[Version comparison data]
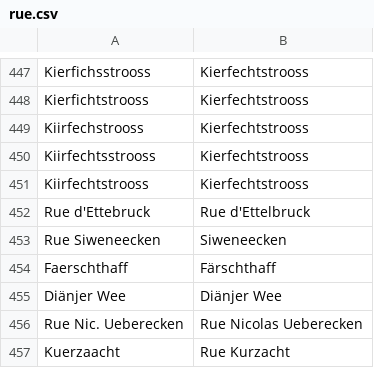
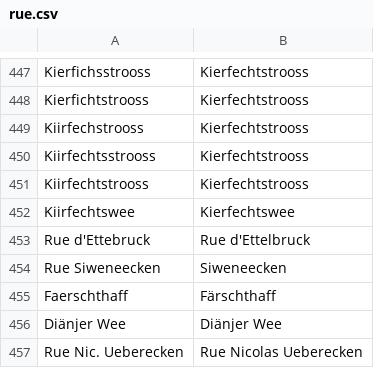
Before and after one commit to osmlu/csventrifuge, a CSV file: rules/luxembourg_addresses/rue.csv, drawn as a sheet; only a part is shown, gaps mark what is left out; the shorter side is filled out with more unchanged rows.

Commit message:
Kiirfechtswee -> Kierfechtswee

```diff
--- a/rules/luxembourg_addresses/rue.csv
+++ b/rules/luxembourg_addresses/rue.csv
@@ -451,2 +451,3 @@ Kiirfechtsstrooss	Kierfechtstrooss
 Kiirfechtstrooss	Kierfechtstrooss
+Kiirfechtswee	Kierfechtswee
 Rue d'Ettebruck	Rue d'Ettelbruck
```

Goal of the exercise
Without the images, print all of the lines above exactly.

Finished task
Before and after one commit to osmlu/csventrifuge, a CSV file: rules/luxembourg_addresses/rue.csv, drawn as a sheet; only a part is shown, gaps mark what is left out; the shorter side is filled out with more unchanged rows.

Commit message:
Kiirfechtswee -> Kierfechtswee

```diff
--- a/rules/luxembourg_addresses/rue.csv
+++ b/rules/luxembourg_addresses/rue.csv
@@ -451,2 +451,3 @@ Kiirfechtsstrooss	Kierfechtstrooss
 Kiirfechtstrooss	Kierfechtstrooss
+Kiirfechtswee	Kierfechtswee
 Rue d'Ettebruck	Rue d'Ettelbruck
```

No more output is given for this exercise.